Normal Weight for 14-Year-Olds
High-Protein Low-Calorie Diet Plan
Diet Plan for Compulsive Eating
What Are the Causes of Elevated Liver Enzymes in Anorexia?
Common Psychological Problems of School Children
Dissociation Symptoms of Major Depression
- South Carolina Department of Mental Health: Eating Disorder Statistics
- American Heart Association: Risks of High Cholesterol
- National Association of Anorexia Nervosa and Associated Disorders. Eating disorder statistics.
- National Eating Disorders Association. Statistics and research on eating disorders.
- Mclester CN, Hardin R, Hoppe S. Susceptibility to eating disorders among collegiate female student-athletes. J Athl Train. 2014;49(3):406-10. doi:10.4085/1062-6050-49.2.16
- ACOG Committee on Adolescent Health Care. Committee opinion No.702: Female athlete triad. Obstet Gynecol. 2017;129(6):e160-e167. doi:10.1097/aog.0000000000002113
- Martinsen M, Sundgot-borgen J. Higher prevalence of eating disorders among adolescent elite athletes than controls. Med Sci Sports Exerc. 2013;45(6):1188-97. doi:10.1249/MSS.0b013e318281a939

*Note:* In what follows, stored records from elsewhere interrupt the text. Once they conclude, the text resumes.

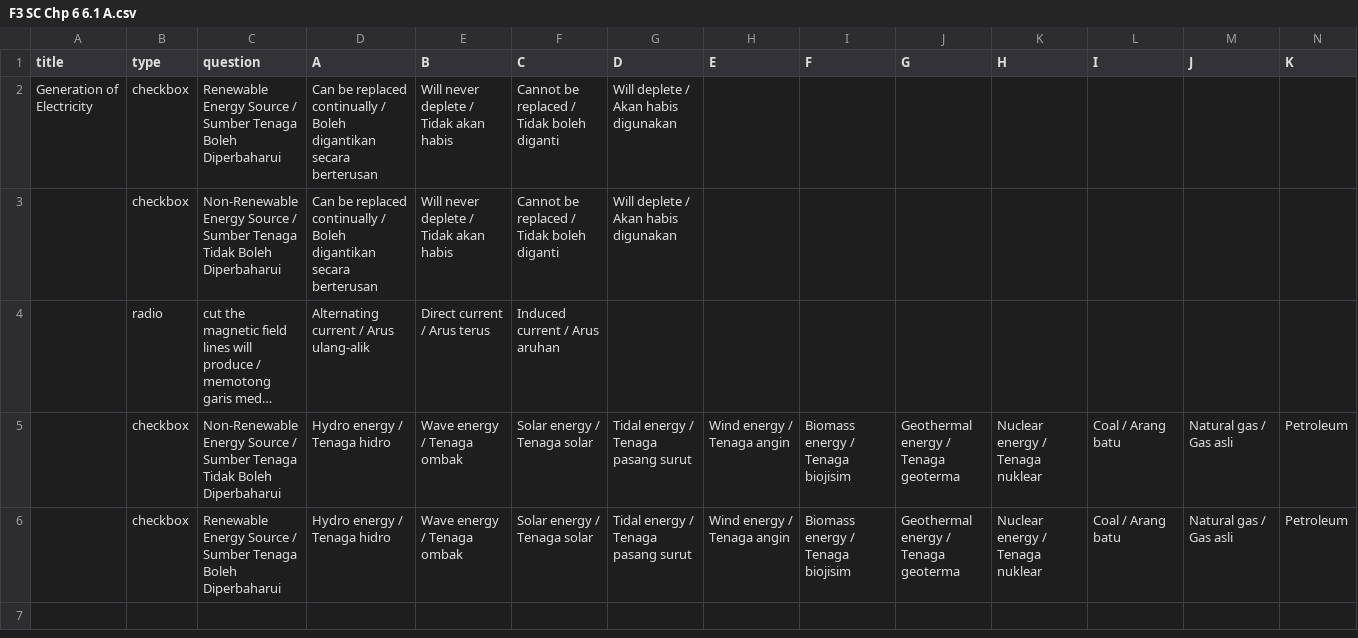
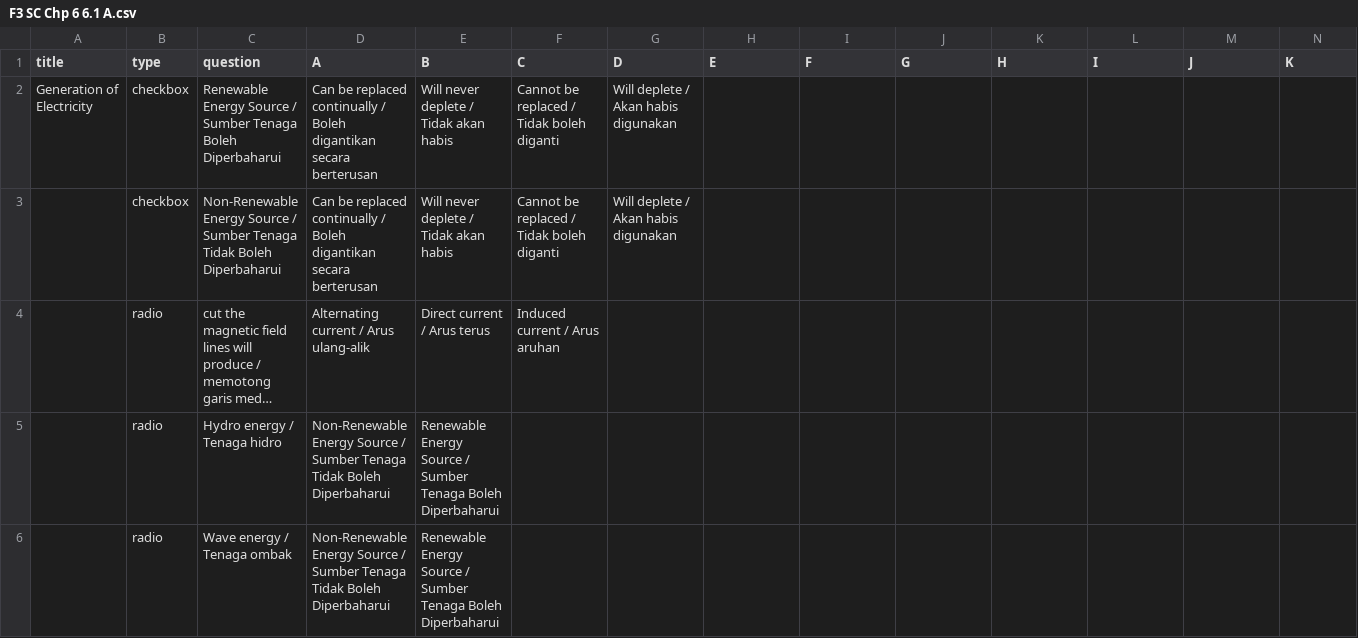
Before and after one commit to nobody0619/F3-SC, a CSV file: F3 SC Chp 6 6.1 A.csv, drawn as a sheet; only a part is shown; long unchanged cells end in …; removed rows and columns are numbered as before the commit, all else as after; rows hold the shown columns only; ↵ is a line break in a cell; the diff covers the shown part only; the diff names each change by its address in the sheet, - before the commit and + after, or states it on an @@ line.

Commit message:
Add files via upload

```diff
--- a/F3 SC Chp 6 6.1 A.csv
+++ b/F3 SC Chp 6 6.1 A.csv
-row 5:  | checkbox | Non-Renewable Energy Source / ↵ Sumber Tenaga Tidak Boleh Diperbaharui | Hydro energy / Tenaga hidro | Wave energy / Tenaga ombak | Solar energy / Tenaga solar | Tidal energy / Tenaga pasang surut | Wind energy / Tenaga angin | Biomass energy / Tenaga biojisim | Geothermal energy / Tenaga geoterma | Nuclear energy / Tenaga nuklear | Coal / Arang batu | Natural gas / Gas asli | Petroleum
-row 6:  | checkbox | Renewable Energy Source / ↵ Sumber Tenaga Boleh Diperbaharui | Hydro energy / Tenaga hidro | Wave energy / Tenaga ombak | Solar energy / Tenaga solar | Tidal energy / Tenaga pasang surut | Wind energy / Tenaga angin | Biomass energy / Tenaga biojisim | Geothermal energy / Tenaga geoterma | Nuclear energy / Tenaga nuklear | Coal / Arang batu | Natural gas / Gas asli | Petroleum
+row 5:  | radio | Hydro energy / Tenaga hidro | Non-Renewable Energy Source / ↵ Sumber Tenaga Tidak Boleh Diperbaharui | Renewable Energy Source / ↵ Sumber Tenaga Boleh Diperbaharui
+row 6:  | radio | Wave energy / Tenaga ombak | Non-Renewable Energy Source / ↵ Sumber Tenaga Tidak Boleh Diperbaharui | Renewable Energy Source / ↵ Sumber Tenaga Boleh Diperbaharui
```
Also changed, not shown: 9 added rows elsewhere in this file.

- National Eating Disorders Collaboration. Comorbidity.
- National Institute of Mental Health. Eating disorders: About more than food. Revised 2018.
- National Institute of Mental Health. Eating disorders. Revised 2018.
August McLaughlin is a certified nutritionist and health writer with more than nine years of professional experience. Her work has been featured in various magazines such as "Healthy Aging," "CitySmart," "IAmThatGirl" and "ULM." She holds specializations in eating disorders, healthy weight management and sports nutrition. She is currently completing her second cookbook and Weight Limit—a series of body image/nutrition-related PSAs.